+----+-------------+---------+------+---------------+------------+---------+-------+---------+-----------------------+
|  1 | SIMPLE      | xxxxxxx | ref  | target_xxx    | target_xxx | 1       | const | 1269015 | Using index condition |
+----+-------------+---------+------+---------------+------------+---------+-------+---------+-----------------------+
1 row in set (0.23 sec)

Yes, it does. It uses the index for rows that match, and it also uses the index to almost immediately tell me that no rows match if I used a value in the where clause that is not found anywhere in the table in that column.

The myth of low cardinality indexes not being useful or used... seriously needs to be discarded.

Give the optimizer choices. That isn't something you want to avoid.

Second, if you partition the table as discussed, then every query that does not reference that column in its where clause now has all 7 partitions to deal with (and 7 sets of indexes). Unless there is something really significant and meaningful about this column that means you'll be interrogating it in most of your where clauses, partitioning on it doesn't seem like a particularly good plan.

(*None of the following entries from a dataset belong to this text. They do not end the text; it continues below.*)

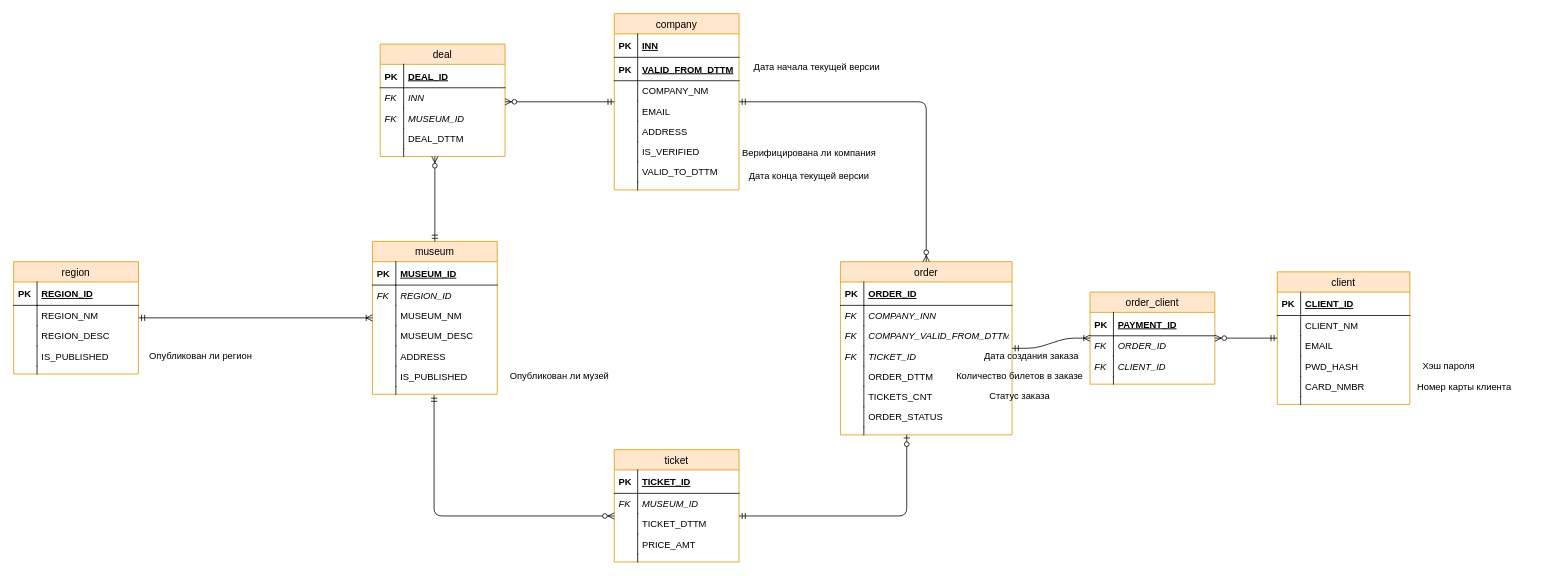
Before: LogicalModel.drawio in romanovsavelij/DatabaseCoursePractice, a draw.io diagram. Source tidied: cells renumbered, new cells numbered last; positions are measured from the earlier drawing's top-left corner, leaving out a move shared by most shapes. Both pictures are drawn from the tidied source at 78%, with x=0, y=0 at pixel (13, 13).
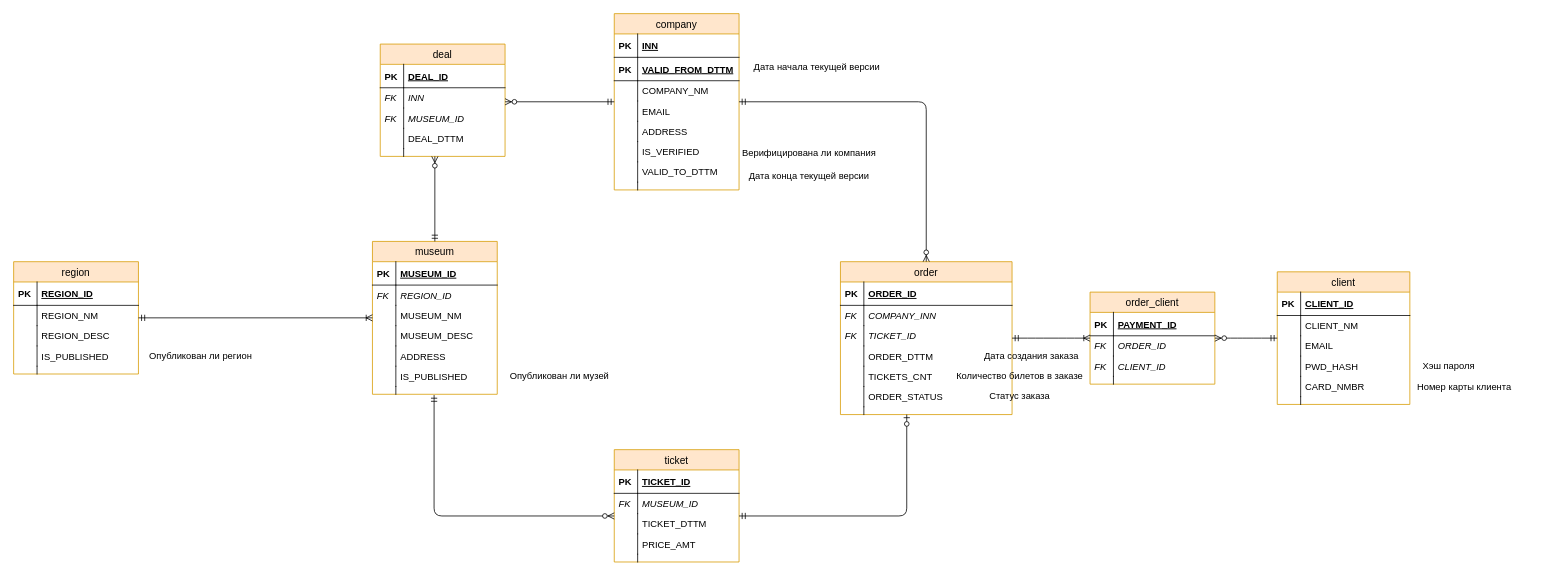
The same page after the edit.

Change to the diagram source:
```diff
@@
     <mxCell id="57" value="order" style="swimlane;fontStyle=0;horizontal=1;startSize=26;fillColor=#ffe6cc;swimlaneFillColor=#ffffff;align=center;strokeWidth=1;fontSize=13;strokeColor=#d79b00;" parent="1" vertex="1">
-      <mxGeometry x="1060" y="318" width="220" height="222" as="geometry" />
+      <mxGeometry x="1060" y="318" width="220" height="196" as="geometry" />
     </mxCell>
@@
-    <mxCell id="62" value="COMPANY_VALID_FROM_DTTM" style="shape=partialRectangle;top=0;left=0;right=0;bottom=0;align=left;verticalAlign=top;fillColor=none;spacingLeft=34;spacingRight=4;overflow=hidden;fontStyle=2;" parent="57" vertex="1">
-      <mxGeometry y="82" width="220" height="26" as="geometry" />
-    </mxCell>
-    <mxCell id="63" value="FK" style="shape=partialRectangle;top=0;left=0;bottom=0;fillColor=none;align=left;verticalAlign=top;spacingLeft=4;spacingRight=4;overflow=hidden;fontStyle=2;" parent="62" vertex="1">
-      <mxGeometry width="30" height="26" as="geometry" />
-    </mxCell>
     <mxCell id="64" value="TICKET_ID" style="shape=partialRectangle;top=0;left=0;right=0;bottom=0;align=left;verticalAlign=top;fillColor=none;spacingLeft=34;spacingRight=4;overflow=hidden;fontStyle=2;" parent="57" vertex="1">
-      <mxGeometry y="108" width="220" height="26" as="geometry" />
+      <mxGeometry y="82" width="220" height="26" as="geometry" />
     </mxCell>
@@
     <mxCell id="66" value="ORDER_DTTM" style="shape=partialRectangle;top=0;left=0;right=0;bottom=0;align=left;verticalAlign=top;fillColor=none;spacingLeft=34;spacingRight=4;overflow=hidden;" parent="57" vertex="1">
-      <mxGeometry y="134" width="220" height="26" as="geometry" />
+      <mxGeometry y="108" width="220" height="26" as="geometry" />
     </mxCell>
@@
     <mxCell id="68" value="TICKETS_CNT" style="shape=partialRectangle;top=0;left=0;right=0;bottom=0;align=left;verticalAlign=top;fillColor=none;spacingLeft=34;spacingRight=4;overflow=hidden;" parent="57" vertex="1">
-      <mxGeometry y="160" width="220" height="26" as="geometry" />
+      <mxGeometry y="134" width="220" height="26" as="geometry" />
     </mxCell>
@@
     <mxCell id="70" value="ORDER_STATUS" style="shape=partialRectangle;top=0;left=0;right=0;bottom=0;align=left;verticalAlign=top;fillColor=none;spacingLeft=34;spacingRight=4;overflow=hidden;" parent="57" vertex="1">
-      <mxGeometry y="186" width="220" height="26" as="geometry" />
+      <mxGeometry y="160" width="220" height="26" as="geometry" />
     </mxCell>
@@
     <mxCell id="72" style="shape=partialRectangle;top=0;left=0;right=0;bottom=0;align=left;verticalAlign=top;fillColor=none;spacingLeft=34;spacingRight=4;overflow=hidden;points=[[0,0.5],[1,0.5]];portConstraint=eastwest;" parent="57" vertex="1">
-      <mxGeometry y="212" width="220" height="10" as="geometry" />
+      <mxGeometry y="186" width="220" height="10" as="geometry" />
     </mxCell>
```
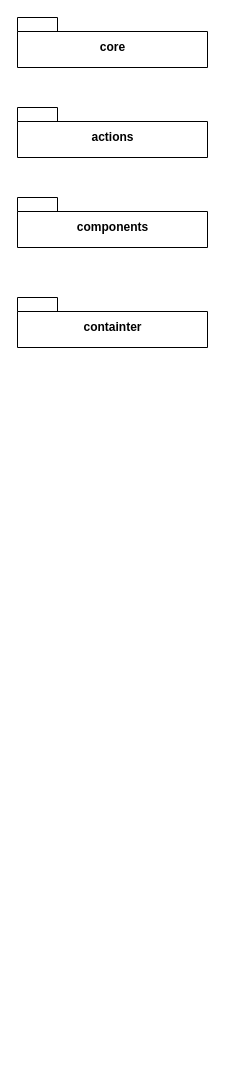
albreax/Diplomarbeit keeps this draw.io diagram as Arbeit/diagrams/Ist-Architektur/Paketdiagram-Grob.drawio. Above is the earlier version. Source tidied: cells renumbered, new cells numbered last; positions are measured from the earlier drawing's top-left corner, leaving out a move shared by most shapes. Both pictures are drawn from the tidied source at 100%, with x=0, y=0 at pixel (17, 17).
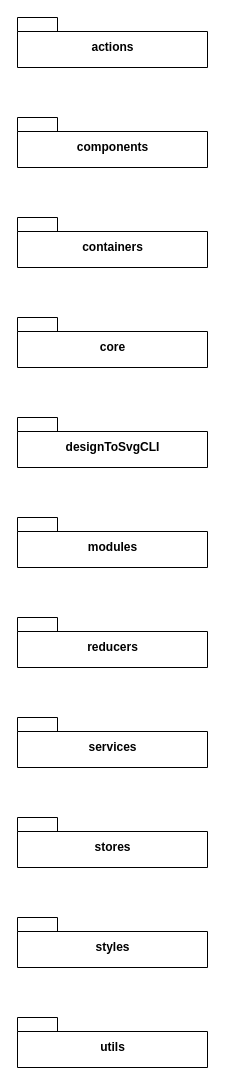
After the change.

Commit message:
update Grobentwurf manuell

The edit, as a diff of the source:
```diff
@@
 <mxGraphModel>
   <root>
     <mxCell id="0" />
     <mxCell id="1" parent="0" />
-    <mxCell id="2" value="core" style="shape=folder;fontStyle=1;spacingTop=10;tabWidth=40;tabHeight=14;tabPosition=left;html=1;" parent="1" vertex="1">
+    <mxCell id="2" value="actions" style="shape=folder;fontStyle=1;spacingTop=10;tabWidth=40;tabHeight=14;tabPosition=left;html=1;" parent="1" vertex="1">
       <mxGeometry width="190" height="50" as="geometry" />
     </mxCell>
-    <mxCell id="3" value="actions" style="shape=folder;fontStyle=1;spacingTop=10;tabWidth=40;tabHeight=14;tabPosition=left;html=1;" parent="1" vertex="1">
-      <mxGeometry y="90" width="190" height="50" as="geometry" />
+    <mxCell id="3" value="components" style="shape=folder;fontStyle=1;spacingTop=10;tabWidth=40;tabHeight=14;tabPosition=left;html=1;" parent="1" vertex="1">
+      <mxGeometry y="100" width="190" height="50" as="geometry" />
     </mxCell>
-    <mxCell id="4" value="components" style="shape=folder;fontStyle=1;spacingTop=10;tabWidth=40;tabHeight=14;tabPosition=left;html=1;" parent="1" vertex="1">
-      <mxGeometry y="180" width="190" height="50" as="geometry" />
+    <mxCell id="4" value="containers" style="shape=folder;fontStyle=1;spacingTop=10;tabWidth=40;tabHeight=14;tabPosition=left;html=1;" parent="1" vertex="1">
+      <mxGeometry y="200" width="190" height="50" as="geometry" />
     </mxCell>
-    <mxCell id="5" value="containter" style="shape=folder;fontStyle=1;spacingTop=10;tabWidth=40;tabHeight=14;tabPosition=left;html=1;" parent="1" vertex="1">
-      <mxGeometry y="280" width="190" height="50" as="geometry" />
+    <mxCell id="5" value="core" style="shape=folder;fontStyle=1;spacingTop=10;tabWidth=40;tabHeight=14;tabPosition=left;html=1;" parent="1" vertex="1">
+      <mxGeometry y="300" width="190" height="50" as="geometry" />
     </mxCell>
+    <mxCell id="6" value="designToSvgCLI" style="shape=folder;fontStyle=1;spacingTop=10;tabWidth=40;tabHeight=14;tabPosition=left;html=1;" parent="1" vertex="1">
+      <mxGeometry y="400" width="190" height="50" as="geometry" />
+    </mxCell>
+    <mxCell id="7" value="modules" style="shape=folder;fontStyle=1;spacingTop=10;tabWidth=40;tabHeight=14;tabPosition=left;html=1;" parent="1" vertex="1">
+      <mxGeometry y="500" width="190" height="50" as="geometry" />
+    </mxCell>
+    <mxCell id="8" value="reducers" style="shape=folder;fontStyle=1;spacingTop=10;tabWidth=40;tabHeight=14;tabPosition=left;html=1;" parent="1" vertex="1">
+      <mxGeometry y="600" width="190" height="50" as="geometry" />
+    </mxCell>
+    <mxCell id="9" value="services" style="shape=folder;fontStyle=1;spacingTop=10;tabWidth=40;tabHeight=14;tabPosition=left;html=1;" parent="1" vertex="1">
+      <mxGeometry y="700" width="190" height="50" as="geometry" />
+    </mxCell>
+    <mxCell id="10" value="stores" style="shape=folder;fontStyle=1;spacingTop=10;tabWidth=40;tabHeight=14;tabPosition=left;html=1;" parent="1" vertex="1">
+      <mxGeometry y="800" width="190" height="50" as="geometry" />
+    </mxCell>
+    <mxCell id="11" value="styles" style="shape=folder;fontStyle=1;spacingTop=10;tabWidth=40;tabHeight=14;tabPosition=left;html=1;" parent="1" vertex="1">
+      <mxGeometry y="900" width="190" height="50" as="geometry" />
+    </mxCell>
+    <mxCell id="12" value="utils" style="shape=folder;fontStyle=1;spacingTop=10;tabWidth=40;tabHeight=14;tabPosition=left;html=1;" parent="1" vertex="1">
+      <mxGeometry y="1000" width="190" height="50" as="geometry" />
+    </mxCell>
   </root>
 </mxGraphModel>
```
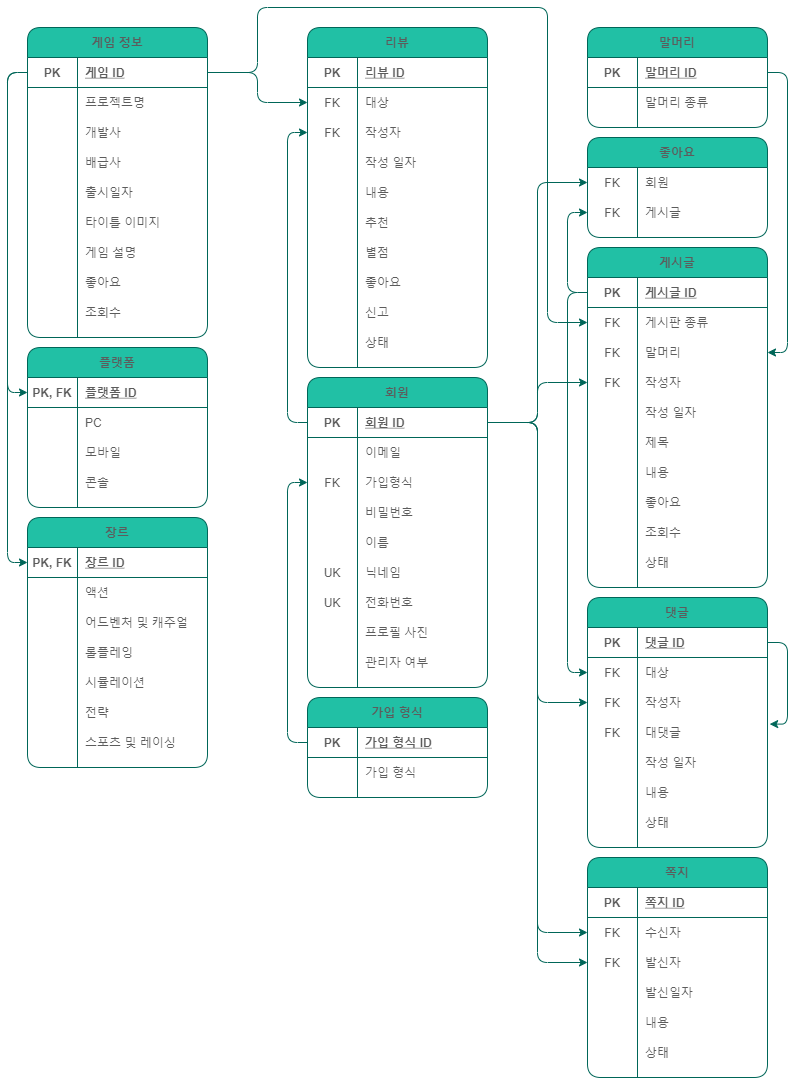
The draw.io diagram MIMIC-ERD.drawio.png in Bolgasaliee/SZ.SecondFinal-Database, before a commit. Source tidied: cells renumbered, new cells last; positions are measured from the earlier drawing's top-left corner, leaving out a move shared by most shapes.
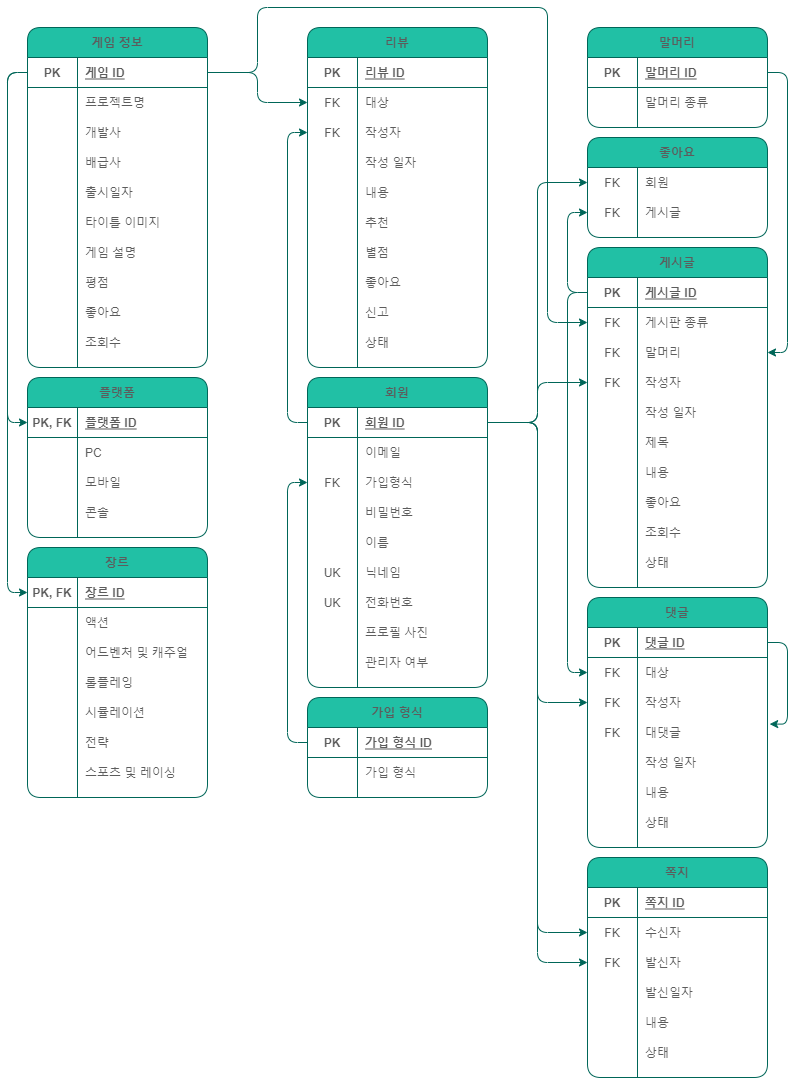
The same file after the commit.

What changed in the source:
```diff
@@ -306,7 +306,7 @@
       </mxGeometry>
     </mxCell>
     <mxCell id="101" value="플랫폼" style="shape=table;startSize=30;rowLines=0;fontStyle=1;align=center;fillColor=#21C0A5;strokeColor=#006658;fontColor=#5C5C5C;rounded=1;" parent="1" vertex="1">
-      <mxGeometry y="340" width="180" height="160" as="geometry" />
+      <mxGeometry y="370" width="180" height="160" as="geometry" />
     </mxCell>
     <mxCell id="102" style="shape=partialRectangle;fillColor=none;top=0;left=0;bottom=1;right=0;points=[[0,0.5],[1,0.5]];portConstraint=eastwest;strokeColor=#006658;fontColor=#5C5C5C;rounded=1;" parent="101" vertex="1">
       <mxGeometry y="30" width="180" height="30" as="geometry" />
@@ -438,7 +438,7 @@
       <mxGeometry x="50" width="130" height="30" as="geometry" />
     </mxCell>
     <mxCell id="145" value="장르" style="shape=table;startSize=30;rowLines=0;fontStyle=1;align=center;fillColor=#21C0A5;strokeColor=#006658;fontColor=#5C5C5C;rounded=1;" parent="1" vertex="1">
-      <mxGeometry y="510" width="180" height="250" as="geometry" />
+      <mxGeometry y="540" width="180" height="250" as="geometry" />
     </mxCell>
     <mxCell id="146" style="shape=partialRectangle;fillColor=none;top=0;left=0;bottom=1;right=0;points=[[0,0.5],[1,0.5]];portConstraint=eastwest;strokeColor=#006658;fontColor=#5C5C5C;rounded=1;" parent="145" vertex="1">
       <mxGeometry y="30" width="180" height="30" as="geometry" />
@@ -504,7 +504,7 @@
       <mxGeometry x="50" width="130" height="30" as="geometry" />
     </mxCell>
     <mxCell id="167" value="게임 정보" style="shape=table;startSize=30;rowLines=0;fontStyle=1;align=center;fillColor=#21C0A5;strokeColor=#006658;fontColor=#5C5C5C;rounded=1;" parent="1" vertex="1">
-      <mxGeometry y="20" width="180" height="310" as="geometry" />
+      <mxGeometry y="20" width="180" height="340" as="geometry" />
     </mxCell>
     <mxCell id="168" style="shape=partialRectangle;fillColor=none;top=0;left=0;bottom=1;right=0;points=[[0,0.5],[1,0.5]];portConstraint=eastwest;strokeColor=#006658;fontColor=#5C5C5C;rounded=1;" parent="167" vertex="1">
       <mxGeometry y="30" width="180" height="30" as="geometry" />
@@ -569,8 +569,17 @@
     <mxCell id="188" value="게임 설명" style="shape=partialRectangle;fillColor=none;top=0;left=0;bottom=0;right=0;align=left;spacingLeft=6;overflow=hidden;strokeColor=#006658;fontColor=#5C5C5C;rounded=1;" parent="186" vertex="1">
       <mxGeometry x="50" width="130" height="30" as="geometry" />
     </mxCell>
+    <mxCell id="235" style="shape=partialRectangle;fillColor=none;top=0;left=0;bottom=0;right=0;strokeColor=#006658;fontColor=#5C5C5C;rounded=1;" parent="167" vertex="1">
+      <mxGeometry y="240" width="180" height="30" as="geometry" />
+    </mxCell>
+    <mxCell id="236" style="shape=partialRectangle;fillColor=none;top=0;left=0;bottom=0;right=0;overflow=hidden;strokeColor=#006658;fontColor=#5C5C5C;rounded=1;" parent="235" vertex="1">
+      <mxGeometry width="50" height="30" as="geometry" />
+    </mxCell>
+    <mxCell id="237" value="평점" style="shape=partialRectangle;fillColor=none;top=0;left=0;bottom=0;right=0;align=left;spacingLeft=6;overflow=hidden;strokeColor=#006658;fontColor=#5C5C5C;rounded=1;" parent="235" vertex="1">
+      <mxGeometry x="50" width="130" height="30" as="geometry" />
+    </mxCell>
     <mxCell id="189" style="shape=partialRectangle;fillColor=none;top=0;left=0;bottom=0;right=0;strokeColor=#006658;fontColor=#5C5C5C;rounded=1;" parent="167" vertex="1">
-      <mxGeometry y="240" width="180" height="30" as="geometry" />
+      <mxGeometry y="270" width="180" height="30" as="geometry" />
     </mxCell>
     <mxCell id="190" style="shape=partialRectangle;fillColor=none;top=0;left=0;bottom=0;right=0;overflow=hidden;strokeColor=#006658;fontColor=#5C5C5C;rounded=1;" parent="189" vertex="1">
       <mxGeometry width="50" height="30" as="geometry" />
@@ -579,7 +588,7 @@
       <mxGeometry x="50" width="130" height="30" as="geometry" />
     </mxCell>
     <mxCell id="192" style="shape=partialRectangle;fillColor=none;top=0;left=0;bottom=0;right=0;strokeColor=#006658;fontColor=#5C5C5C;rounded=1;" parent="167" vertex="1">
-      <mxGeometry y="270" width="180" height="30" as="geometry" />
+      <mxGeometry y="300" width="180" height="30" as="geometry" />
     </mxCell>
     <mxCell id="193" style="shape=partialRectangle;fillColor=none;top=0;left=0;bottom=0;right=0;overflow=hidden;strokeColor=#006658;fontColor=#5C5C5C;rounded=1;" parent="192" vertex="1">
       <mxGeometry width="50" height="30" as="geometry" />
```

Partitioning is not a magic bullet.

It is, however, a bullet of a different kind -- and it tends to point toward your foot unless appropriately used.

share|improve this answer
    
Nice. Appreciate the write-up. I actually ended up converting the enums to varchars, then added the indices. Took some refactoring on the lower level api, but seems to work well. –  Mike Purcell Oct 25 '13 at 4:20

Your Answer

 
discard

By posting your answer, you agree to the privacy policy and terms of service.

Not the answer you're looking for? Browse other questions tagged or ask your own question.